* Measurement – the ability to apply techniques, tools, and formulas to understand an object’s attributes that can be measured

* Data Analysis and Probability – the ability to select and use appropriate statistical methods to analyze data

* Problem Solving – the ability to solve problems and build new mathematical knowledge through problem solving

* Reasoning and Proof – the ability to recognize and use various types of reasoning and methods of proof

* Communication – the ability to communicate mathematical thinking to others

* Connections – the ability to recognize and understand how mathematical ideas interconnect and build on one another

* Representation – the ability to create and use representations to model and interpret mathematical ideas

NCTM would agree with Barkley’s computer that there’s much more than numbers and number facts to mathematics and what mathematicians do.

**What does a mathematician do?**

**National Council of Teachers of Mathematics Standards:**

Geometry: Specify locations and describe spatial relationships using coordinate geometry and other representational systems

This activity helps students learn to graph ordered pairs.

**(BACKGROUND INFORMATION)**

This is what we already know about mathematicians:

- Mathematicians look for and describe patterns.
- Applied mathematicians may use what they’ve learned to draw conclusions about the world, or they may look for these patterns simply because it’s fun.
- Mathematicians begin with a set of basic assumptions that seem reasonable.
- Mathematicians use a common vocabulary, conventions, and similar experiences to share what they learn with other mathematicians.

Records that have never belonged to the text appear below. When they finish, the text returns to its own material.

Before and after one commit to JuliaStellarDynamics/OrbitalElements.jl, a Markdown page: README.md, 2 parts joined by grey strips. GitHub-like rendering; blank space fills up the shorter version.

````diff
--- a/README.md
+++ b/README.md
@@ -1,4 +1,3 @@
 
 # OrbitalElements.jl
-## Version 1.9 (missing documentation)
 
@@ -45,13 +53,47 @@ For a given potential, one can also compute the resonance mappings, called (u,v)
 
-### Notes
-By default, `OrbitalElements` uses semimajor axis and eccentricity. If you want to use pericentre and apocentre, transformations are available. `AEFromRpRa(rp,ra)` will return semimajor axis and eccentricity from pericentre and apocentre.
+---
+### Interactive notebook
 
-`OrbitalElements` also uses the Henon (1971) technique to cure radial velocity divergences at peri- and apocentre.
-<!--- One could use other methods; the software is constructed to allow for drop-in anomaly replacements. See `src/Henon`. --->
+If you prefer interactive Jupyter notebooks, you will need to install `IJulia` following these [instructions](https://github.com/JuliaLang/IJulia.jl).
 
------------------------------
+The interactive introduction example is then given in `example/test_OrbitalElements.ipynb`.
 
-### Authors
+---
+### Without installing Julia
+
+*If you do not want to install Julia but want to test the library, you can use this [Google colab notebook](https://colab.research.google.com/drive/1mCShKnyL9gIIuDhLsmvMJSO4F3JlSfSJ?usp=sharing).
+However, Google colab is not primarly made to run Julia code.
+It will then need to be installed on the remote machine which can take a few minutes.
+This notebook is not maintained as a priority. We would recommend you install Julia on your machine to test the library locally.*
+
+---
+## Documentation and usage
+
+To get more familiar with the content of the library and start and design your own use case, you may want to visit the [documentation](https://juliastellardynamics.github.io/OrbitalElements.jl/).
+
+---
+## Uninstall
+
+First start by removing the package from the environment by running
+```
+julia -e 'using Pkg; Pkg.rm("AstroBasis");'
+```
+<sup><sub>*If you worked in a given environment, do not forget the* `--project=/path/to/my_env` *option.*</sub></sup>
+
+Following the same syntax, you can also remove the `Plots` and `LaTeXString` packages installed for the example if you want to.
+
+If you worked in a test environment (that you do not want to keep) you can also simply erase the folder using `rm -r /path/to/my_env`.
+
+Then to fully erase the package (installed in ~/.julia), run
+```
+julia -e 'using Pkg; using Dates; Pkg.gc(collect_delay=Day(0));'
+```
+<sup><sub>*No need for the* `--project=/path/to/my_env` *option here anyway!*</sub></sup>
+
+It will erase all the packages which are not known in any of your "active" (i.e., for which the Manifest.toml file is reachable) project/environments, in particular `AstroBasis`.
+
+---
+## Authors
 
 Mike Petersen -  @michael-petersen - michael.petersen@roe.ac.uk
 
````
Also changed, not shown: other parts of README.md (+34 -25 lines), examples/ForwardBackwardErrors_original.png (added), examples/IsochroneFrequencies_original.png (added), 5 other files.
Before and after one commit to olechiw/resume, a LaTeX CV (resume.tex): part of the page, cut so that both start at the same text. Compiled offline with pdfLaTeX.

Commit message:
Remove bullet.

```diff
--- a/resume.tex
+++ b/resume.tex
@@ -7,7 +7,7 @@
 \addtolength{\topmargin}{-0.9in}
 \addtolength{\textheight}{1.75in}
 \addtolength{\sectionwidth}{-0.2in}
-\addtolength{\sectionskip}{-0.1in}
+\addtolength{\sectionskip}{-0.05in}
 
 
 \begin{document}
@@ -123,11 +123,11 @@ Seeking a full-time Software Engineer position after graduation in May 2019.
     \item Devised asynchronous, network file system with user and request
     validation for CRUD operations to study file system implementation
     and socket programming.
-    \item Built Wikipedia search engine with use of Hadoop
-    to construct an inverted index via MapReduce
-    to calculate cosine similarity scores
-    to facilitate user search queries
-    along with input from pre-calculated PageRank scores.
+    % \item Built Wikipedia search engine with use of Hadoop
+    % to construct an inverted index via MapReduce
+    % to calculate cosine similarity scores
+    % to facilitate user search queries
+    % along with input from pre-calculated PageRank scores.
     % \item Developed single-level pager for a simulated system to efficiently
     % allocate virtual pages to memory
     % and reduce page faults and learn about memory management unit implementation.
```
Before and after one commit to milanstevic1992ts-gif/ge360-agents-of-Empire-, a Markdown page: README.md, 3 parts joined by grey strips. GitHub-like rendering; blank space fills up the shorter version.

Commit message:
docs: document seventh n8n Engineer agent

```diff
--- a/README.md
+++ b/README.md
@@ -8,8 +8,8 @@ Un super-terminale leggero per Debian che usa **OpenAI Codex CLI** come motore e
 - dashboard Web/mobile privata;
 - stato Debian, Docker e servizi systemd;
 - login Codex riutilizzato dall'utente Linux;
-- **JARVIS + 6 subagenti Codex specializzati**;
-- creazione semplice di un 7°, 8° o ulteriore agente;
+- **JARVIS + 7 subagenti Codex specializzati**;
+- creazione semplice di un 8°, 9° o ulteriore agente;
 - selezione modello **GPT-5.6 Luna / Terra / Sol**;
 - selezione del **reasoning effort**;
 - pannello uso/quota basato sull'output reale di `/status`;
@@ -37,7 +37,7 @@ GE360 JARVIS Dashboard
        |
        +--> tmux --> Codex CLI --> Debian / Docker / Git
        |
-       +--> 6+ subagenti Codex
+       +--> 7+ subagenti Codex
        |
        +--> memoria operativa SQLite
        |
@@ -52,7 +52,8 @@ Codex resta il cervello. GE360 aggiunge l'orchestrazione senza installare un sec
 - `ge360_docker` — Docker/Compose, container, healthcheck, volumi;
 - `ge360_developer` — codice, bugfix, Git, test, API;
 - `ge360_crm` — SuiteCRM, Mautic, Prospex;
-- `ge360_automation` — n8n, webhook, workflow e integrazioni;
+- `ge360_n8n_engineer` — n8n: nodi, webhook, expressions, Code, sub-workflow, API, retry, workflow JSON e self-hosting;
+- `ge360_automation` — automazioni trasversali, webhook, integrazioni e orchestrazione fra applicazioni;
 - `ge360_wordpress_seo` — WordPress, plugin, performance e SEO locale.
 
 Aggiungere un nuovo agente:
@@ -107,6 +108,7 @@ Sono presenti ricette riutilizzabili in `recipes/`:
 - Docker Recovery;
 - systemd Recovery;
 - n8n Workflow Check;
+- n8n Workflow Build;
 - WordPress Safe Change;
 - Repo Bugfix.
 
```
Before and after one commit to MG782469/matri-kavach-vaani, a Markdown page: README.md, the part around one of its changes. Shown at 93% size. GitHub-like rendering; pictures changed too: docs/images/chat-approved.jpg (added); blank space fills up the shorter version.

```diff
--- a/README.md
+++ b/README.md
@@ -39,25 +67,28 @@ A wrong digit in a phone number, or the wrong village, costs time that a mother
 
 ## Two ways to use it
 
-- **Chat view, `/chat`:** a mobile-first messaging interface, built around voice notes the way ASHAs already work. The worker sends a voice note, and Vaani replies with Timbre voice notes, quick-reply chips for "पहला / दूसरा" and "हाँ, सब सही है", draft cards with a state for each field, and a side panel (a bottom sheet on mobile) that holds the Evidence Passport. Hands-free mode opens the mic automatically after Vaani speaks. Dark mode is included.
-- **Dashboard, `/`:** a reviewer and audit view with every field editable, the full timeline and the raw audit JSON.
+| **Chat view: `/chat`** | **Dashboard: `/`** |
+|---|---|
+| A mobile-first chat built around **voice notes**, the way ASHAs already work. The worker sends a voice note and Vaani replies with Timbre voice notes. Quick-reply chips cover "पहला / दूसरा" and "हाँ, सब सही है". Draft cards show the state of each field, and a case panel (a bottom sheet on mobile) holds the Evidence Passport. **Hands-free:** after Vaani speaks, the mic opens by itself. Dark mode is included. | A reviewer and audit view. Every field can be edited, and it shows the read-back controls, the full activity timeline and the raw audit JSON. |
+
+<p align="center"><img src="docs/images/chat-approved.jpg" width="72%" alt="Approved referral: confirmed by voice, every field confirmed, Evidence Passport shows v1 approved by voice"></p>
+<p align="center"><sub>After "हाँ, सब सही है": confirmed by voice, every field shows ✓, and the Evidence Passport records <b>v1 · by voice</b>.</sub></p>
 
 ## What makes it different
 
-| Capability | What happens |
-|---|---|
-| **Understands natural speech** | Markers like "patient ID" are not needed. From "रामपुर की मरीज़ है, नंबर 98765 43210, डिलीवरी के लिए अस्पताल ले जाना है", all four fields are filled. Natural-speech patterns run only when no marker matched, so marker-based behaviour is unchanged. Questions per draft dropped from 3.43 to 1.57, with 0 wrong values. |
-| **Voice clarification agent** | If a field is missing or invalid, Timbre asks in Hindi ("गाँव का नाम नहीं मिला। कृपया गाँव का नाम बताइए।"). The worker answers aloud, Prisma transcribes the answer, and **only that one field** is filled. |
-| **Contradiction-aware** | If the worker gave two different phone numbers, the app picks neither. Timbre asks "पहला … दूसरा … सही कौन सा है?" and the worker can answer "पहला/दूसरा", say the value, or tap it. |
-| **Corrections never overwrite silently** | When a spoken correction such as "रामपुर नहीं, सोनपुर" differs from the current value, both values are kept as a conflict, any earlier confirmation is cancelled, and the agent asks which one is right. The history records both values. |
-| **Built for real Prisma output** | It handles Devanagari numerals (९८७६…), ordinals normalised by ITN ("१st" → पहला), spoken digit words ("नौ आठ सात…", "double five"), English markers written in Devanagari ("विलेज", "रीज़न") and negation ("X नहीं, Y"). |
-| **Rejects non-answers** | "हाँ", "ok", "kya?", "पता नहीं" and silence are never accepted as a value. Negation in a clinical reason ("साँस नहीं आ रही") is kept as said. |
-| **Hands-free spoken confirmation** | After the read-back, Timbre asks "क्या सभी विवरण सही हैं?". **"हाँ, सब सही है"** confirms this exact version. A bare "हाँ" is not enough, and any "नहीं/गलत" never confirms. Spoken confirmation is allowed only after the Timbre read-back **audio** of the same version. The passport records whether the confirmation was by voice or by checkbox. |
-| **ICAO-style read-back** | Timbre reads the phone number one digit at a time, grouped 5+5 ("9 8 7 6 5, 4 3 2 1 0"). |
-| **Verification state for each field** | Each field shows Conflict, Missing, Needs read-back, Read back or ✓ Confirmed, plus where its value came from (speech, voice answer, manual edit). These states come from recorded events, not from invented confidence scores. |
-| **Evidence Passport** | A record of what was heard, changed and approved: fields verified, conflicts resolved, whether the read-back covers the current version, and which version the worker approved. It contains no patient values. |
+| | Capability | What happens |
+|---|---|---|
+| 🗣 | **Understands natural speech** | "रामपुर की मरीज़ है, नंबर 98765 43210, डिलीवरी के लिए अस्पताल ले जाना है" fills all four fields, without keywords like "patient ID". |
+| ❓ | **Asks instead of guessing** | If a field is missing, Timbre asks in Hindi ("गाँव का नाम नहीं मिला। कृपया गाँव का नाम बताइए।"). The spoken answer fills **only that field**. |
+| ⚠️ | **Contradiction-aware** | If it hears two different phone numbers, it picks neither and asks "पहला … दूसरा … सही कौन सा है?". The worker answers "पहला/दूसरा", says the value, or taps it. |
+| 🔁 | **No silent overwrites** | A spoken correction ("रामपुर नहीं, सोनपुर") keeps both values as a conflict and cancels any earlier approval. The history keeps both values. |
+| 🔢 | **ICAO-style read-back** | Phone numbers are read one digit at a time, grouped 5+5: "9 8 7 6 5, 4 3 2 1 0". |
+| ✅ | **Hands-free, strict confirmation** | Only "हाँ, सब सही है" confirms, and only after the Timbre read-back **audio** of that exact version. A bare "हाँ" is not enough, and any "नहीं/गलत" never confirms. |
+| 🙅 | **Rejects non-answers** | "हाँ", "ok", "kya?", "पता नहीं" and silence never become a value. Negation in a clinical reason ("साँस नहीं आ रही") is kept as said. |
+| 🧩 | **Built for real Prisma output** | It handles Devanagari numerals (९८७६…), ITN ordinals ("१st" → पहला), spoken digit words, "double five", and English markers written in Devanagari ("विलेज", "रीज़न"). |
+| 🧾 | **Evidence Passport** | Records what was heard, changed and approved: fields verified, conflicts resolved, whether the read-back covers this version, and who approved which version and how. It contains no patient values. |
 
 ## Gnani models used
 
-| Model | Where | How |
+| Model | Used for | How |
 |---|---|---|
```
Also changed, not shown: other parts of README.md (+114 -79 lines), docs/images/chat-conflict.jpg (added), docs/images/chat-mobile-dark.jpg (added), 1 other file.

**Activity – Navigating Through Coordinates**

graph paper (with added drawings)

**Pre-Lesson Instructions:**

- Prior to the lesson, transfer the animal drawings on the graphs at the end of the directions to graph paper for each student. You may choose to create overhead transparencies of each graph instead of giving each student their own copies of each graph.

- Review some of the traits of mathematicians with your students by watching the video newsbreak “What does a mathematician do?” Discuss that one thing mathematicians do is look for patterns and ways to describe patterns and location. Discuss with your students the importance of using mathematics to identify specific locations.
- In this lesson, students will use ordered pairs to identify a specific location. Remind students that the first number in an ordered pair is found on the horizontal line, and the second number is found on the vertical line. Draw a sample graph on the board and practice these concepts. Draw a straight line on the graph paper that goes through specific points. Ask students to name the points using ordered pair.
- Give each student graph paper with the added drawings OR instruct students using overhead transparencies of the graphs.
- Ask students to describe the location of the animals (crab, sheep, bird, guinea pig, rabbit) on the graph paper. For the first graph, ask these questions:
- What animal is found at (1,1)?
- Where is the guinea pig?
- The bird is at ______?
- What animal is at (2,5)?
- Where is the rabbit?

- Ask students to describe the location of the animals on the second graph. Use these questions:
- What animal is found at (2,2)?
- Where is the guinea pig?
- The bird is at ____?
- What animal is at (3,9)?
- Where is the rabbit??

- Discuss whether this is an easy or hard task. What would make this task easier?

First Graph:Second Graph:

**Extension:**

Give students blank graph paper with labeled axes. Ask students to place their own drawings on the graph and write questions about the location of the drawings. Allow students time to switch graphs and questions to practice the use of coordinate pairs.